# PROBLEM TO WORK ON
Look through the lines below and extract each one that contains "summary".

Structured diff data:
Segment Open
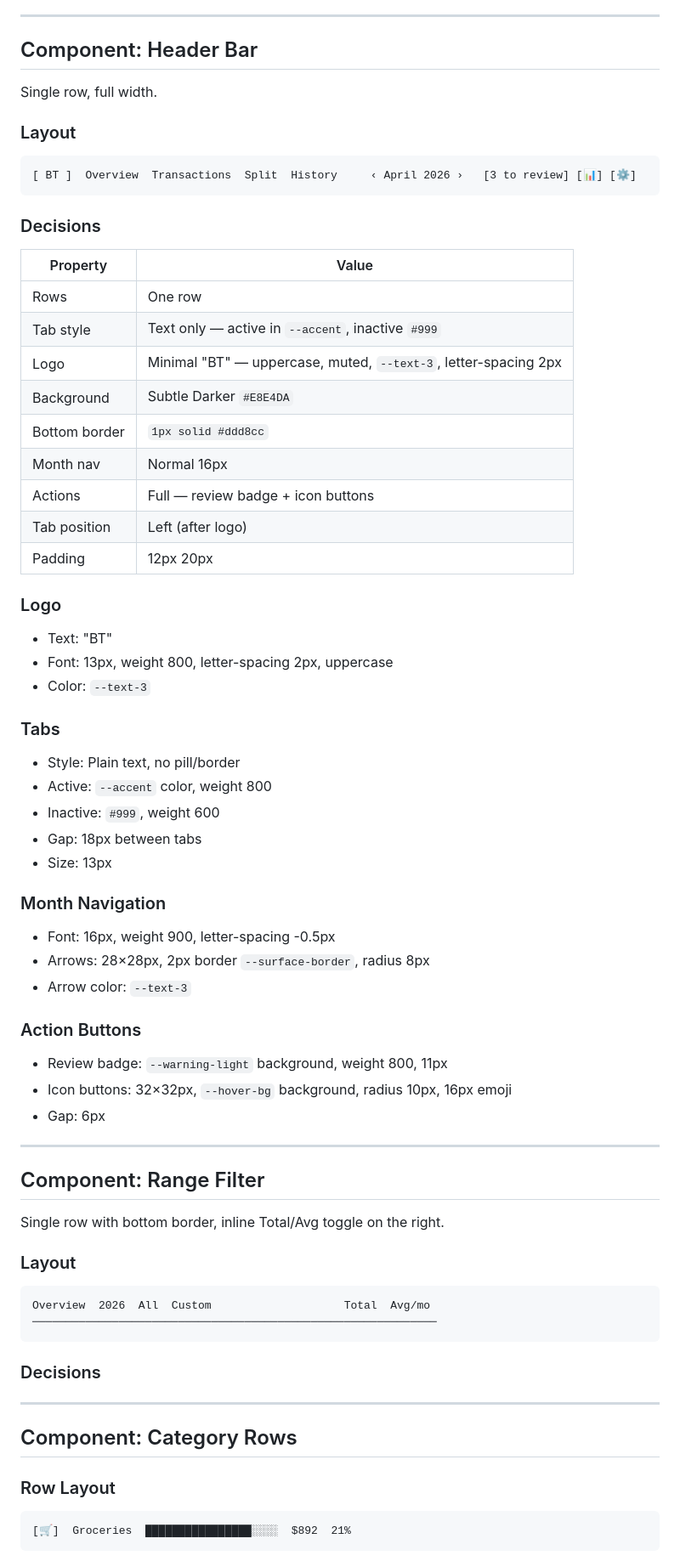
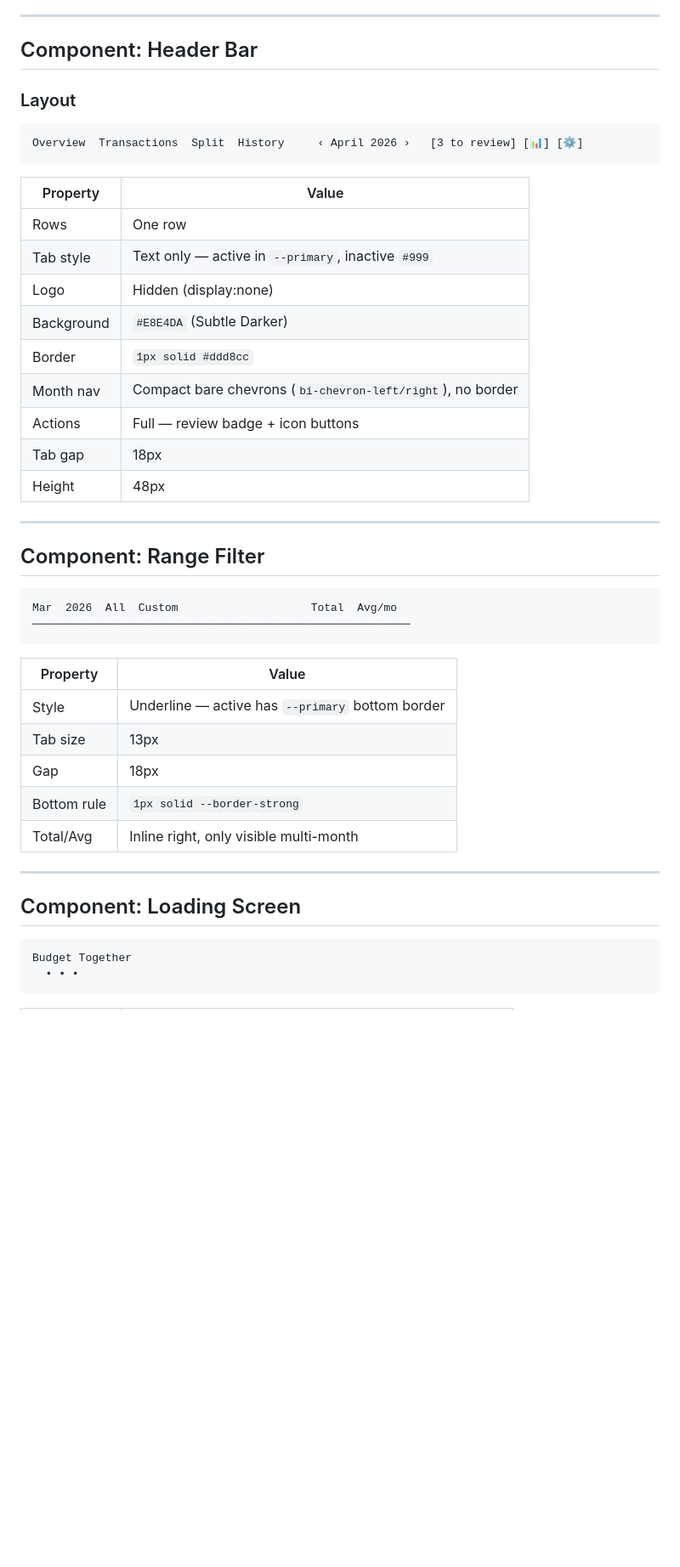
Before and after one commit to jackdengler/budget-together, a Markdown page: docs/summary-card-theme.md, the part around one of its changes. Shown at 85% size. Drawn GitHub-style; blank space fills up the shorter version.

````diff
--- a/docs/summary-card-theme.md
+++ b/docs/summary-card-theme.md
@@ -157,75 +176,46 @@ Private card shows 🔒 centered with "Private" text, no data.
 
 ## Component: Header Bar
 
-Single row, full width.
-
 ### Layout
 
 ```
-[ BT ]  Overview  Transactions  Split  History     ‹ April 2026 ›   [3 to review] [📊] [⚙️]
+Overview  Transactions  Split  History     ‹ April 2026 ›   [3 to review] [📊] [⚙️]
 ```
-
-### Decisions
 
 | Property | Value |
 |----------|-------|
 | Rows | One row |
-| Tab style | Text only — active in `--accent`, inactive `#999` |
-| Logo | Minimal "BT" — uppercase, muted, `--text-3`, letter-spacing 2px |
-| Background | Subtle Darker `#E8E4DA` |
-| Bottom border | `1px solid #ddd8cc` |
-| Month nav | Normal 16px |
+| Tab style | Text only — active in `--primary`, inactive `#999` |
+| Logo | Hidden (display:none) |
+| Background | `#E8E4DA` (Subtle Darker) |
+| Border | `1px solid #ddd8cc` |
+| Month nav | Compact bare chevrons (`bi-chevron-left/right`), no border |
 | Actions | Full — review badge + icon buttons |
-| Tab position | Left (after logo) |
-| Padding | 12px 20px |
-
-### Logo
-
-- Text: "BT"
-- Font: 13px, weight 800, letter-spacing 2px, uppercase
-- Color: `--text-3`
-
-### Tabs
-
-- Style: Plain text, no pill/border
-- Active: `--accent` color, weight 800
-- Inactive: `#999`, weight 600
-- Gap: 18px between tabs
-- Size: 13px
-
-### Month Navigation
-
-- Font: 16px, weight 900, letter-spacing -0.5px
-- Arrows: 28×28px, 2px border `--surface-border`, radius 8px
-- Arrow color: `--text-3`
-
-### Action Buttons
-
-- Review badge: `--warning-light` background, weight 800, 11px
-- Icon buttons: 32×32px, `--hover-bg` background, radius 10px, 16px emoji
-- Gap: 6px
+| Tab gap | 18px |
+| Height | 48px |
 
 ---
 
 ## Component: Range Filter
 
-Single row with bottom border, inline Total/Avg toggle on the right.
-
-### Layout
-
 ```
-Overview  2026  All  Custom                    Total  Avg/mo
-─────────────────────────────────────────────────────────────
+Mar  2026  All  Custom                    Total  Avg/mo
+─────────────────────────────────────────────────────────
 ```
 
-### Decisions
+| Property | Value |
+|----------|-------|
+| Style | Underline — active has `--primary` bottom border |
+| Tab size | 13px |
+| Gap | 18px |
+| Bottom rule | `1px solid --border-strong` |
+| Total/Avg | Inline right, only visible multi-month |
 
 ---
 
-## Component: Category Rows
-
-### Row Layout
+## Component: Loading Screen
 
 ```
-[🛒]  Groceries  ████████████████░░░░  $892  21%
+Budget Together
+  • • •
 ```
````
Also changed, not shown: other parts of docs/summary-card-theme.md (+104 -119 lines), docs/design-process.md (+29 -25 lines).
Segment Closed
Segment Open
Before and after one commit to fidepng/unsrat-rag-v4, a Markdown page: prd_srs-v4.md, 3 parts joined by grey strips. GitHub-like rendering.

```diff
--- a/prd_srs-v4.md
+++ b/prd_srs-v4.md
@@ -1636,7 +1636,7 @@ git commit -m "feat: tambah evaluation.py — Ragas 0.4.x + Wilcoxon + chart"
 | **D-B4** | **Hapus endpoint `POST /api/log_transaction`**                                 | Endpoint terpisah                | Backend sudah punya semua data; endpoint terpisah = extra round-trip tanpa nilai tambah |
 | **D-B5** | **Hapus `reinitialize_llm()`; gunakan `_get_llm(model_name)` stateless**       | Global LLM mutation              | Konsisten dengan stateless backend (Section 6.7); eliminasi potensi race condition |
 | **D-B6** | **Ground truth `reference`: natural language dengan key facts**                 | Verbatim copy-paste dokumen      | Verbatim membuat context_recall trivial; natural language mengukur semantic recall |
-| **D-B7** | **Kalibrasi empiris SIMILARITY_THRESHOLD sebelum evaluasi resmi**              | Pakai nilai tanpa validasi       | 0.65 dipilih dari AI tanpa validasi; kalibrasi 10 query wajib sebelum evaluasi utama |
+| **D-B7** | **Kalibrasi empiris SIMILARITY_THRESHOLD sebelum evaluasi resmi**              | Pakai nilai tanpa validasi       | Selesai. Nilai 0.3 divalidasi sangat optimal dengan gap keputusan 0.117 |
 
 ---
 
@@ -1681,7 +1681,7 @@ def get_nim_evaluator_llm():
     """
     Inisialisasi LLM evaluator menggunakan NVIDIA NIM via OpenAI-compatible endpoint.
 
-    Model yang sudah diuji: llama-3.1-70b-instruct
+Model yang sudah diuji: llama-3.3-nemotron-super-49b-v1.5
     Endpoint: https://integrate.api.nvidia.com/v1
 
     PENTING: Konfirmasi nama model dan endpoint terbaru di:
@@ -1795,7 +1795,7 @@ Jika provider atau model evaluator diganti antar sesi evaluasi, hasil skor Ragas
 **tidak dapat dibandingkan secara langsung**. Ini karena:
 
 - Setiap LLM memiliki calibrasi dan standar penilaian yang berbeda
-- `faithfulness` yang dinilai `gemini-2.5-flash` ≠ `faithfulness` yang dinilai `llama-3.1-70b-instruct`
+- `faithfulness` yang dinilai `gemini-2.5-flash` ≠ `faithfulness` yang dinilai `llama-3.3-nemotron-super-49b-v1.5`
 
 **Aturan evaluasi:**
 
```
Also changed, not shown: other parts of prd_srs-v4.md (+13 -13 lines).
Segment Closed
# SOLUTION
Before and after one commit to jackdengler/budget-together, a Markdown page: docs/summary-card-theme.md, the part around one of its changes. Shown at 85% size. Drawn GitHub-style; blank space fills up the shorter version.
--- a/docs/summary-card-theme.md
+++ b/docs/summary-card-theme.md
Also changed, not shown: other parts of docs/summary-card-theme.md (+104 -119 lines), docs/design-process.md (+29 -25 lines).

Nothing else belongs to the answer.